Pediatric Radiology

, 41:461

Image Gently: progress and challenges in CT education and advocacy

  • Marilyn J. Goske
  • Kimberly E. Applegate
  • Dorothy Bulas
  • Priscilla F. Butler
  • Michael J. Callahan
  • Brian D. Coley
  • Steven Don
  • Donald P. Frush
  • Marta Hernanz-Schulman
  • Sue C. Kaste
  • Gregory Morrison
  • Manrita Sidhu
  • Keith J. Strauss
  • S. Ted Treves
  • on behalf of the Alliance for Radiation Safety in Pediatric Imaging
ALARA-CT

DOI: 10.1007/s00247-011-2133-0

Cite this article as:
Goske, M.J., Applegate, K.E., Bulas, D. et al. Pediatr Radiol (2011) 41: 461. doi:10.1007/s00247-011-2133-0

Abstract

Significant progress has been made in radiation protection for children during the last 10 years. This includes increased awareness of the need for radiation protection for pediatric patients with international partnerships through the Alliance for Radiation Safety in Pediatric Imaging. This paper identifies five areas of significant progress in radiation safety for children: the growth of the Alliance; the development of an adult radiation protection campaign Image Wisely™; increased collaboration with government agencies, societies and the vendor community; the development of national guidelines in pediatric nuclear medicine, and the development of a size-based patient dose correction factor by the American Association of Physicists in Medicine, Task Group 204. However, many challenges remain.

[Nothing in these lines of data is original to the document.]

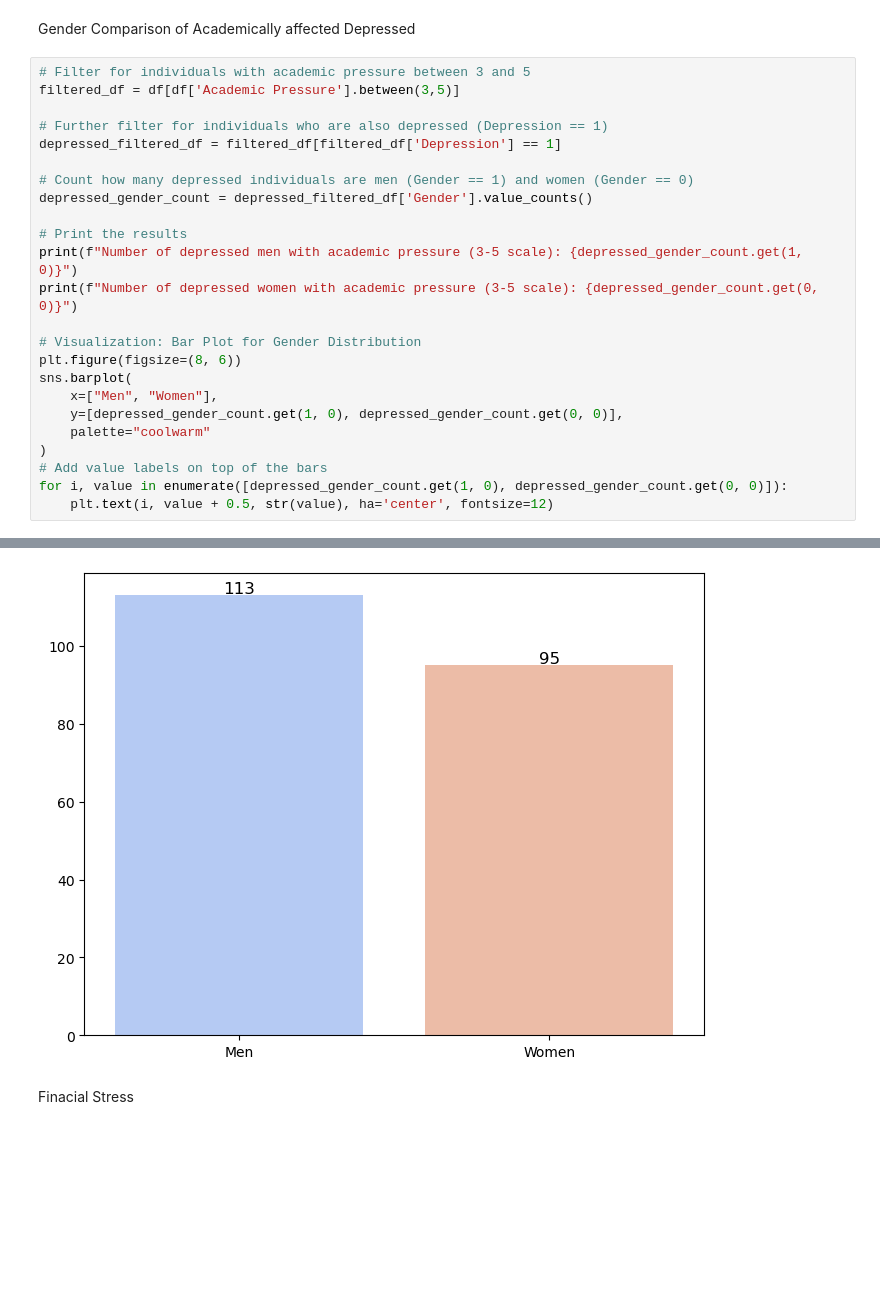
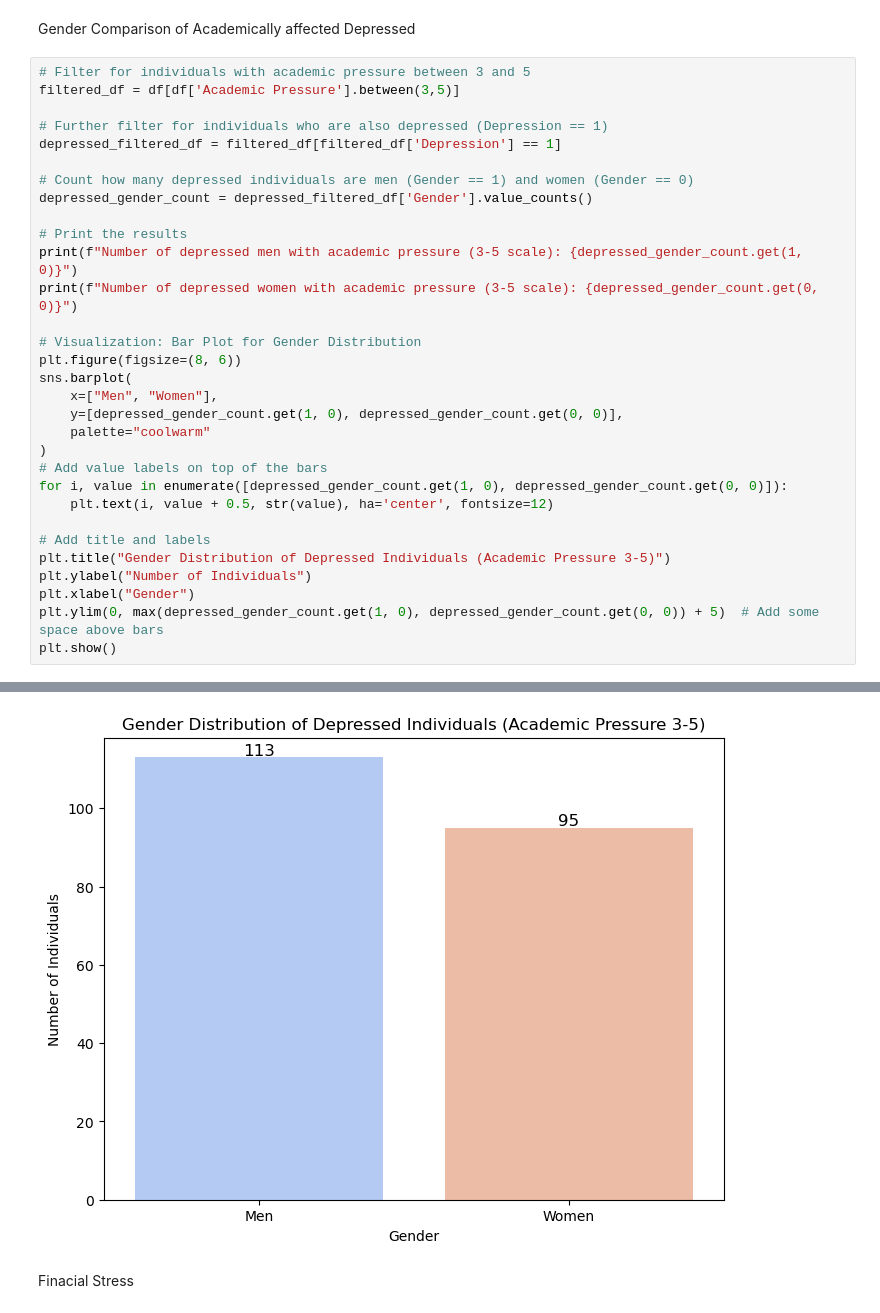
Before and after one commit to okithaeske/DataScience, a Jupyter notebook: Group.ipynb, the cells around one changed output, grey strips where cells are left out. Cells and saved outputs as stored; diff of their text form; blank space fills up the shorter version.

```diff
--- a/Group.ipynb
+++ b/Group.ipynb
@@ -216,34 +216,41 @@ Gender Comparison of Academically affected Depressed
 # %%
 # Filter for individuals with academic pressure between 3 and 5
 filtered_df = df[df['Academic Pressure'].between(3,5)]
 
 # Further filter for individuals who are also depressed (Depression == 1)
 depressed_filtered_df = filtered_df[filtered_df['Depression'] == 1]
 
 # Count how many depressed individuals are men (Gender == 1) and women (Gender == 0)
 depressed_gender_count = depressed_filtered_df['Gender'].value_counts()
 
 # Print the results
 print(f"Number of depressed men with academic pressure (3-5 scale): {depressed_gender_count.get(1, 0)}")
 print(f"Number of depressed women with academic pressure (3-5 scale): {depressed_gender_count.get(0, 0)}")
 
 # Visualization: Bar Plot for Gender Distribution
 plt.figure(figsize=(8, 6))
 sns.barplot(
     x=["Men", "Women"],
     y=[depressed_gender_count.get(1, 0), depressed_gender_count.get(0, 0)],
     palette="coolwarm"
 )
 # Add value labels on top of the bars
 for i, value in enumerate([depressed_gender_count.get(1, 0), depressed_gender_count.get(0, 0)]):
     plt.text(i, value + 0.5, str(value), ha='center', fontsize=12)
+
+# Add title and labels
+plt.title("Gender Distribution of Depressed Individuals (Academic Pressure 3-5)")
+plt.ylabel("Number of Individuals")
+plt.xlabel("Gender")
+plt.ylim(0, max(depressed_gender_count.get(1, 0), depressed_gender_count.get(0, 0)) + 5)  # Add some space above bars
+plt.show()
 # %% [output]
 Number of depressed men with academic pressure (3-5 scale): 113
 Number of depressed women with academic pressure (3-5 scale): 95
 Passing `palette` without assigning `hue` is deprecated and will be removed in v0.14.0. Assign the `x` variable to `hue` and set `legend=False` for the same effect.
 
   sns.barplot(
-[figure, old version]
+[figure, new version]
 # %% [markdown]
 Finacial Stress
 # %% [markdown]
```
Also changed, not shown: parts of 3 cells of this notebook, 2 other files.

These include the need for continued education and change of practice at adult-focused hospitals where many pediatric CT exams are performed; the need for increased emphasis on appropriateness of pediatric imaging and outcomes research to validate the performance of CT studies, and the advancement of the work of the first pediatric national dose registry to determine the “state of the practice” with the final goal of establishing ranges of optimal CT technique for specific scan indications when imaging children with CT.

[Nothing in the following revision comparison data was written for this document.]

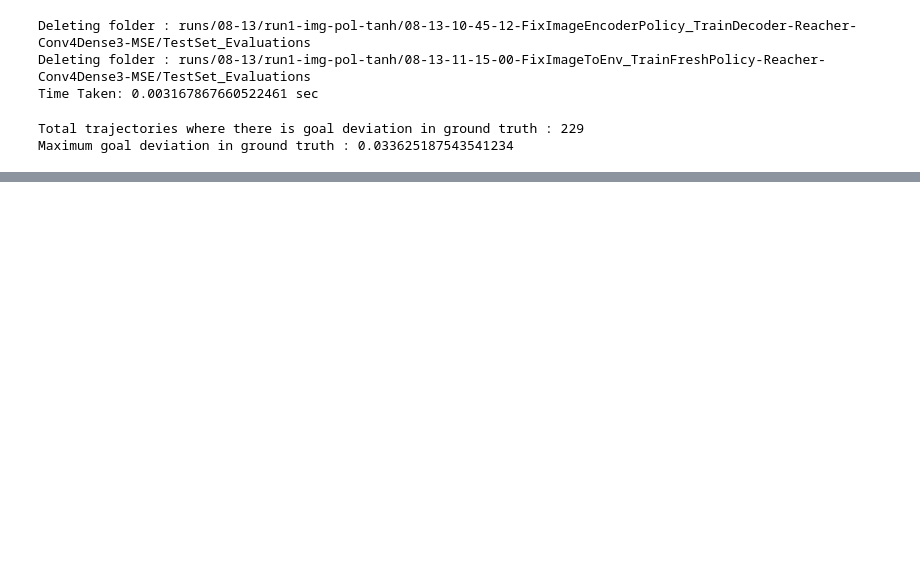
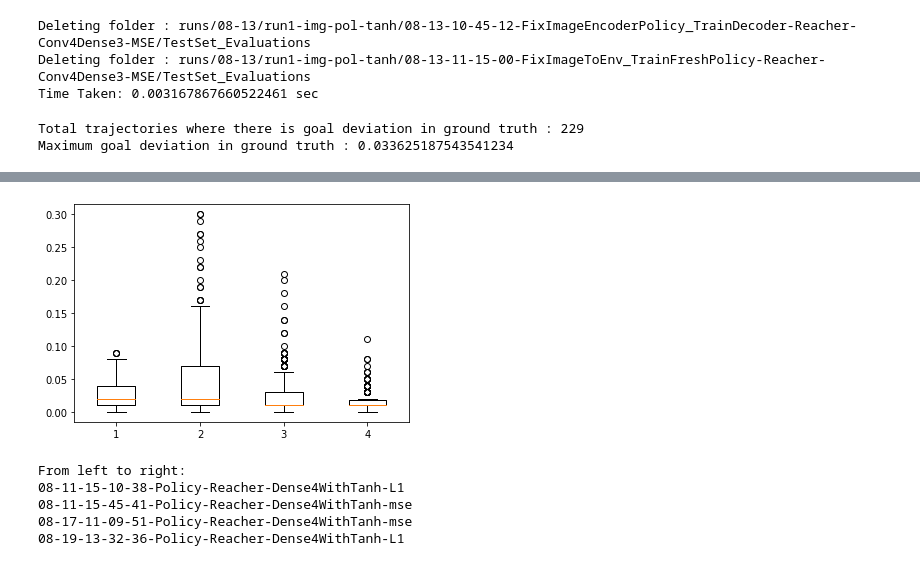
Before and after one commit to PradeepKadubandi/DemoPlanner, a Jupyter notebook: SimpleReacherExperiments.ipynb, the cells around one changed output, grey strips where cells are left out. Saved outputs shown, nothing was run; the diff lists cells and outputs as text; code cells hidden in the pictures; blank space fills up the shorter version.

```diff
--- a/SimpleReacherExperiments.ipynb
+++ b/SimpleReacherExperiments.ipynb
@@ -609,0 +589,13 @@ for i in range(2, 6):
+# %%
+box_plot_across_runs(include=['08-11-15-10-38-Policy-Reacher-Dense4WithTanh-L1',
+                              '08-11-15-45-41-Policy-Reacher-Dense4WithTanh-mse',
+                              '08-17-11-09-51-Policy-Reacher-Dense4WithTanh-mse',
+                              '08-19-13-32-36-Policy-Reacher-Dense4WithTanh-L1'
+                             ])
+# %% [output]
+[figure, added]
+From left to right:
+08-11-15-10-38-Policy-Reacher-Dense4WithTanh-L1
+08-11-15-45-41-Policy-Reacher-Dense4WithTanh-mse
+08-17-11-09-51-Policy-Reacher-Dense4WithTanh-mse
+08-19-13-32-36-Policy-Reacher-Dense4WithTanh-L1
```
Also changed, not shown: parts of 33 cells of this notebook, 1 other file.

Keywords

ChildrenCT scanRadiation protectionRadiation safety

Copyright information

© Springer-Verlag 2011

Authors and Affiliations

  • Marilyn J. Goske
    • 1
  • Kimberly E. Applegate
    • 2
  • Dorothy Bulas
    • 3
  • Priscilla F. Butler
    • 4
  • Michael J. Callahan
    • 5
  • Brian D. Coley
    • 6
  • Steven Don
    • 7
  • Donald P. Frush
    • 8
  • Marta Hernanz-Schulman
    • 9
  • Sue C. Kaste
    • 10
  • Gregory Morrison
    • 11
  • Manrita Sidhu
    • 12
  • Keith J. Strauss
    • 13
  • S. Ted Treves
    • 14
  • on behalf of the Alliance for Radiation Safety in Pediatric Imaging
  1. 1.Department of RadiologyCincinnati Children’s Hospital Medical CenterCincinnatiUSA
  2. 2.Emory University School of MedicineAtlantaUSA
  3. 3.Department of Diagnostic Imaging and RadiologyChildren’s National Medical CenterWashingtonUSA
  4. 4.Breast Imaging Accreditation ProgramsAmerican College of RadiologyRestonUSA
  5. 5.Department of RadiologyChildren’s HospitalBostonUSA
  6. 6.Department of RadiologyNationwide Children’s HospitalColumbusUSA
  7. 7.St. Louis Children’s Hospital, Mallinckrodt Institute of RadiologyWashington University School of MedicineSt. LouiseUSA
  8. 8.Division of Pediatric RadiologyDuke University Medical CenterDurhamUSA
  9. 9.Department of Diagnostic ImagingVanderbilt Children’s HospitalNashvilleUSA
  10. 10.St. Jude Children’s Research HospitalMemphisUSA
  11. 11.American Society of Radiologic TechnologistsAlbuquerqueUSA
  12. 12.Seattle Children’s HospitalUniversity of Washington and Seattle RadiologistsSeattleUSA
  13. 13.Radiology Physics and Engineering, Department of Radiology, Children’s Hospital BostonHarvard Medical SchoolBostonUSA
  14. 14.Department of Radiology, Division of Nuclear Medicine and Molecular Imaging, Children’s HospitalHarvard Medical SchoolBostonUSA